In the January-February Foreign Policy, Historian R. Scott Appleby offers an intrepid attempt to persuade the College of Cardinals about whom they should pick for the next Pope. Presumably hoping they subscribe to this fairly highbrow publication, he writes them a faux letter.
Secularization, the struggle for “the soul of Islam” and a need to upgrade Catholic education in the face of genetic engineering and other biotechnology changes are the three pressing challenges facing a successor, writes Appleby, who’s the John M. Regan Jr. director of the Joan B. Kroc Institute for International Peace Studies at Notre Dame (presumably, he uses small type on his business card).
On secularism, he argues that a successor must concede that “religious faith is increasingly seen as counterproductive (at best) in a world seduced by material wealth, skeptical of truth, and wary of authority.”
As for Islam, he sees it as both the Catholic Church’s “main rival for adherents and potential ally against a purely materialistic concept of human development,” but warns that a new boss in Rome should shrewdly avoid a Vatican tendency “to turn a blind eye toward fascist and authoritarian elements within its own house and in the house of its putative ally.”

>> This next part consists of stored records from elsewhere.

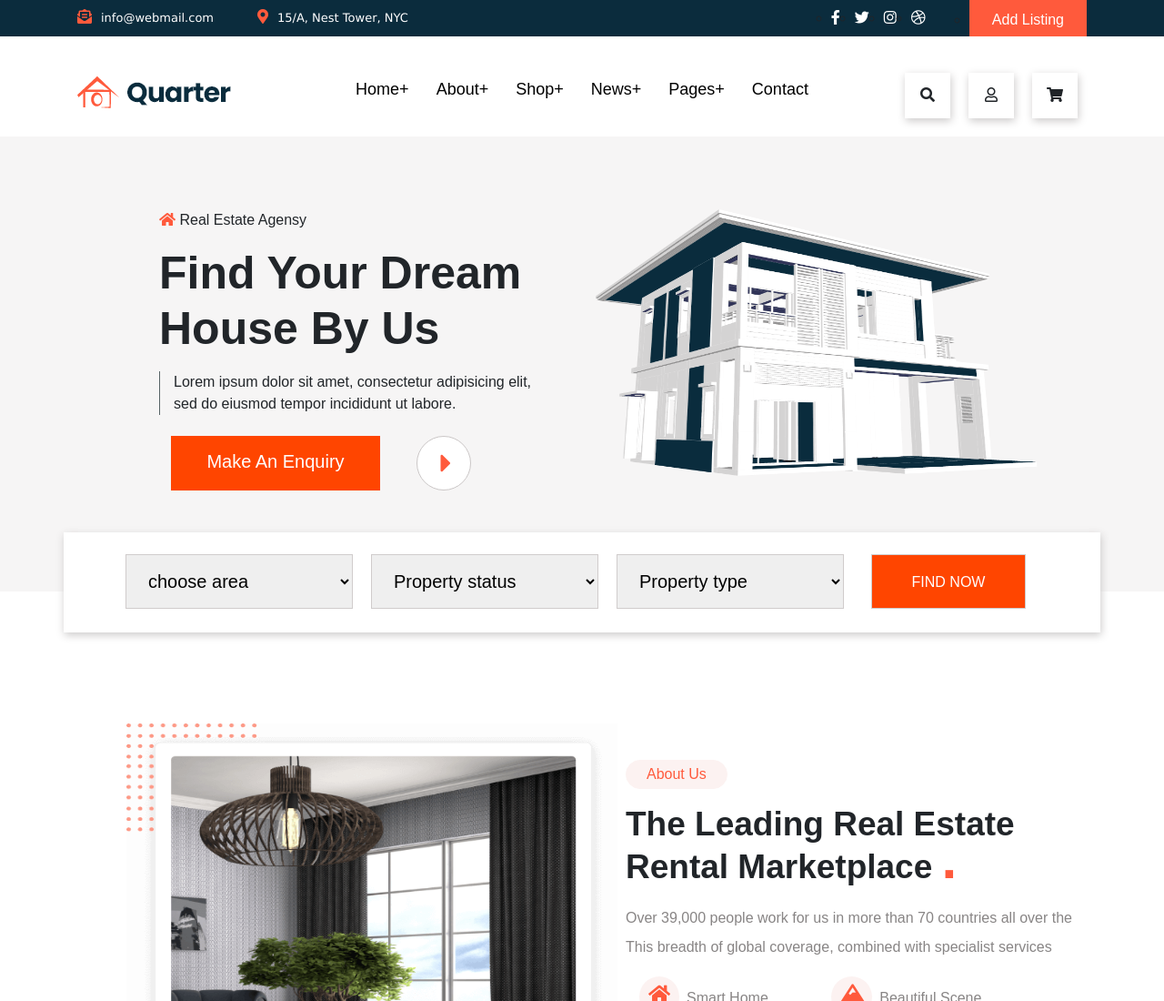
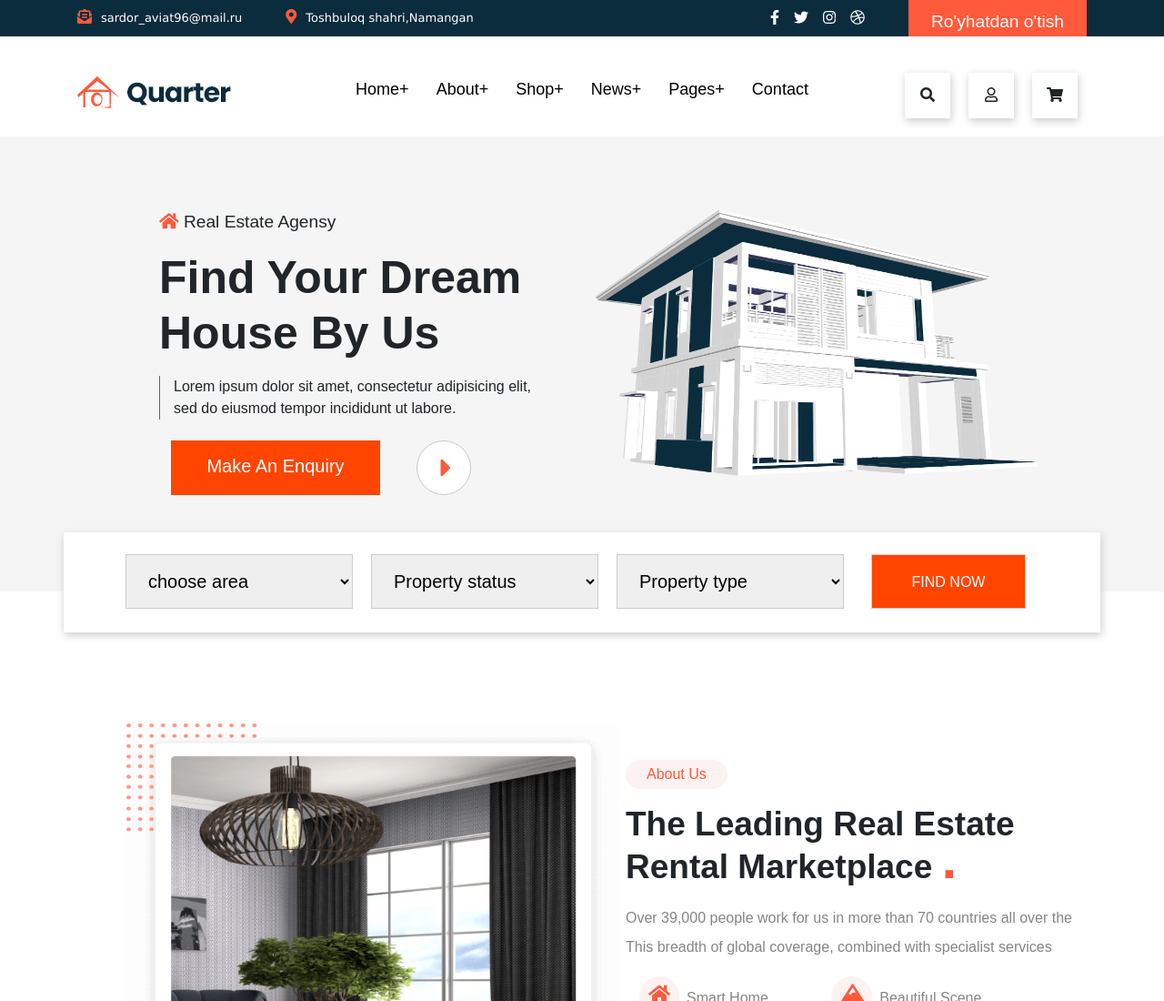
Before and after one commit to sardoraviat/Repository1, a plain HTML site: page index.html in a window 1280 px wide. Shown: the top 1100 px of the page at 91% size. Drawn offline with Linux system fonts and the light colour scheme.

Commit message:
translated header mmenu

```diff
--- a/css/main.css
+++ b/css/main.css
@@ -22,6 +22,14 @@
     display: flex;
    padding: 10px 0;
 }
+.mail a{
+    font-size: 13px;
+    font-family: Verdana;
+    text-decoration: none;
+    padding: 0 0 0 10px;
+    color: white;
+}
+
 .mail p{
     font-size: 13px;
     font-family: Verdana;
@@ -29,8 +37,9 @@
     color: white;
 }
 
-.mail p:hover{
+.mail a:hover{
     color: #ff5a3c;
+    text-decoration: none;
 }
 
 .mail i{
@@ -44,6 +53,9 @@
 }
 .list-style li i{
     color: white;
+}
+.list-style li i:hover{
+    color: orangered;
 }
 .btn-top-header{
     background:  #ff5a3c;
@@ -67,6 +79,8 @@
 }
 .font{
     font-family: sans-serif;
+    font-size: larger;
+
 }
 .header-menu-ul{
     list-style-type: none;
--- a/index.html
+++ b/index.html
@@ -22,12 +22,12 @@
                         <ul class="d-flex" >
                             <li class="mail">
                                 <i class="fas fa-envelope-open-text"></i>
-                                <p class="">info@webmail.com</p>
+                                <a href="https://mail.ru/">sardor_aviat96@mail.ru</a>
                             </li>
 
                             <li class="mail ml-5">
                                 <i class="fas fa-map-marker-alt"></i>
-                                <p class="">15/A, Nest Tower, NYC</p>
+                                <p class="">Toshbuloq shahri,Namangan</p>
                             </li>
                         </ul>
                     </div>
@@ -38,13 +38,21 @@
 
                                 <li>
                                     <ul class="d-flex list-style float-right m-auto" >
-                                        <li class="ml-3 padding-top-icon"><i class=" fab fa-facebook-f"></i></li>
-                                        <li class="ml-3 padding-top-icon"><i class=" fab fa-twitter"></i></li>
-                                        <li class="ml-3 padding-top-icon"><i class="fab fa-instagram"></i></li>
-                                        <li class="ml-3 padding-top-icon"><i class=" fab fa-dribbble"></i></li>
+                                        <li class="ml-3 padding-top-icon">
+                                            <a href="https://facebook.com/"><i class=" fab fa-facebook-f"></i></a>
+                                        </li>
+                                        <li class="ml-3 padding-top-icon">
+                                            <a href="https://twitter.com/"><i class=" fab fa-twitter"></i></a>
+                                        </li>
+                                        <li class="ml-3 padding-top-icon">
+                                            <a href="https://instagram.com/"><i class="fab fa-instagram"></i></a>
+                                        </li>
+                                        <li class="ml-3 padding-top-icon">
+                                            <a href="https://dribbble.com/"><i class=" fab fa-dribbble"></i></a>
+                                        </li>
                                         <li class="ml-5 ">
                                             <div class="btn-top-header ">
-                                                <a class="text-decoration-none  font " href="add%20listing.html">Add Listing</a>
+                                                <a class="text-decoration-none  font " href="#">Ro'yhatdan o'tish</a>
                                             </div>
                                         </li>
                                     </ul>
```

Appleby believes that the next pope can be “the architect of a Christian-Muslim dialogue” that fosters real alternatives to policies violating Catholic social teaching, such as policies “serving the common good rather than narrow interests.”
On the challenge of science and bioethics, he notes the church’s image as a frequent nemesis of “unfettered scientific research” and argues it hasn’t solicited the involvement of “the best lay Catholic ethical and scientific minds” into formal Catholic teaching to confront tough questions posed by new technology.
The fellow he wants may not exist. But if he does, the job description includes a huge intellect; knowledge of politics, economics and science; an ability to deal with everybody from World Bank officials to Bono and agnostic politicians; a real understanding of Islam; and a savvy hold on Catholic institutions of higher learning and how to incorporate insights from the universe of biotechnology. If Appleby gets his guy, give the cardinals a freebie trial subscription to Foreign Policy.